Mr Brown pledges action to combat the financial upheaval
He told MPs that an EU summit at the weekend had agreed "co-ordinated action at a European and global level".
Tory leader David Cameron said the UK was suffering from not "putting money aside in the good years".
It came as an ICM poll suggested the Tories had a 13-point lead over Labour and were trusted more on the economy.
Markets have recorded heavy losses in reaction to the emergency bailout of US investment bank Bear Stearns.
The Bank of England has made an extra £5bn available for UK banks to borrow, as part of moves to ease credit fears.
Mr Brown said he had made clear at the summit that "while our economy is resilient and the fundamentals strong, we will at all times remain vigilant and - particularly at this time of global uncertainty - will continue to take whatever action is necessary to maintain economic stability".
He said Chancellor Alistair Darling was writing to members of the International Monetary Fund, G7 countries and the Financial Stability Forum to call for agreements on international action on transparency and disclosure, better risk-management and action on credit rating agencies.
Mr Brown also promised that EU countries would lead the way on combating climate change.
Mr Cameron said proper co-ordination by central banks was going to be essential in dealing with the financial turbulence.
He questioned whether putting the Financial Services Authority, rather than the Bank of England, "in the lead" was a good idea.
Mr Cameron added: "Spain's budget is in balance.
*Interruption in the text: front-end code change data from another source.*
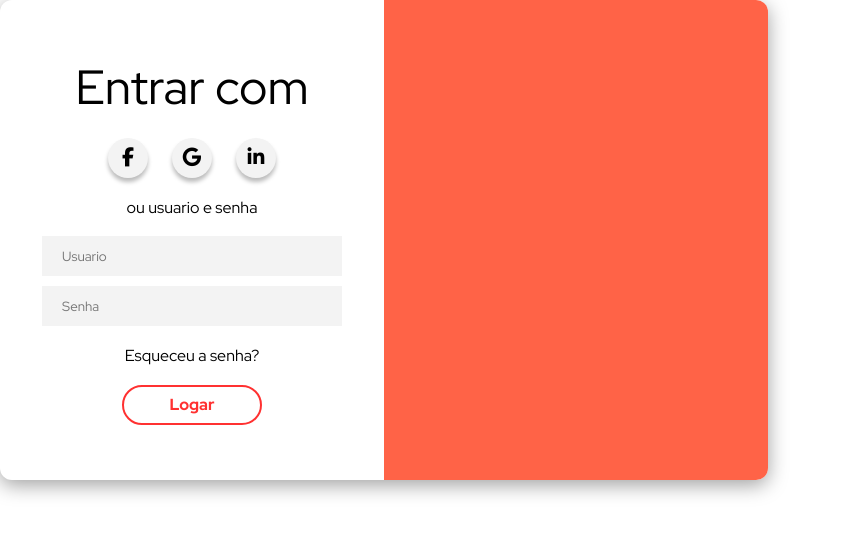
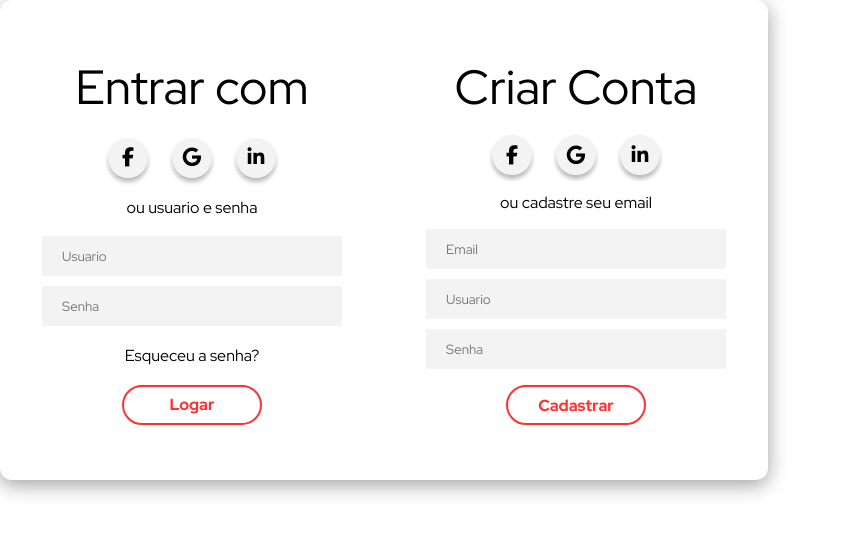
Before and after one commit to AugustoBerto/sistemacadastro, a PHP site: page / in a window 1280 px wide. Shown: the top 535 px of the page, without its empty margins (0-842 px from the left). Run offline with PHP 8.4, Linux system fonts and the light colour scheme.

Commit message:
formularios de login e cadastro estilizados

```diff
--- a/assets/css/form.css
+++ b/assets/css/form.css
@@ -12,5 +12,4 @@
 }
 
 .form-register {
-  background-color: tomato;
 }
--- a/index.html
+++ b/index.html
@@ -34,6 +34,7 @@
     <main>
       <div class="login-container">
         <div class="form-container">
+          <!-- Formulario de login -->
           <form class="form form-login">
             <h2 class="form-title">Entrar com</h2>
             <div class="form-social">
@@ -53,9 +54,31 @@
               <input type="password" class="form-inputs" placeholder="Senha" />
             </div>
             <a href="#" class="form-link">Esqueceu a senha?</a>
-            <button class="form-button">Logar</button>
+            <button type="button" class="form-button">Logar</button>
           </form>
-          <form class="form form-register"></form>
+
+          <!-- Formulario de cadastro -->
+          <form class="form form-register">
+            <h2 class="form-title">Criar Conta</h2>
+            <div class="form-social">
+              <a href="#" class="social-icon"
+                ><i class="fa-brands fa-facebook-f"></i
+              ></a>
+              <a href="#" class="social-icon">
+                <i class="fa-brands fa-google"></i>
+              </a>
+              <a href="#" class="social-icon">
+                <i class="fa-brands fa-linkedin-in"></i>
+              </a>
+            </div>
+            <p class="form-text">ou cadastre seu email</p>
+            <div class="form-inputs-container">
+              <input type="email" class="form-inputs" placeholder="Email" />
+              <input type="text" class="form-inputs" placeholder="Usuario" />
+              <input type="password" class="form-inputs" placeholder="Senha" />
+            </div>
+            <button type="button" class="form-button">Cadastrar</button>
+          </form>
         </div>
       </div>
     </main>
```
Germany, the Netherlands, Denmark and Sweden all have budget surpluses.
"But Britain has the largest budget deficit in western Europe. Does the prime minister now regret that we're the one country that failed to prepare for the downturn by putting money aside in the good years?"
But Mr Brown said it was "very strange" that Mr Cameron, in comparing Britain with the rest of Europe, did not recognise "we have lower inflation than the rest of Europe".
He added: "We have a history of stability and growth and I think you'll find during the course of this year that the American deficit will be higher than the British deficit."
The prime minister's Commons statement came just hours before the ICM poll for The Guardian suggested support for Labour has dropped back by five points in the last month to just 29%.
Over the same period, the Tories have gained five points to 42%.
The size of Conservative support was being compared to that under Margaret Thatcher at the time of her third General Election victory in 1987.
Backing for the Lib Dems remained at 21%, suggesting that the Tories are winning support from Labour.
When pressed on which economic team they trusted most, 40% said David Cameron and his shadow chancellor George Osborne, while 32% named Mr Brown and Chancellor Alistair Darling.
ICM Research interviewed a random sample of 1,003 adults aged 18 and over by telephone between 14 and 16 March, weighting the results to the profile of all adults.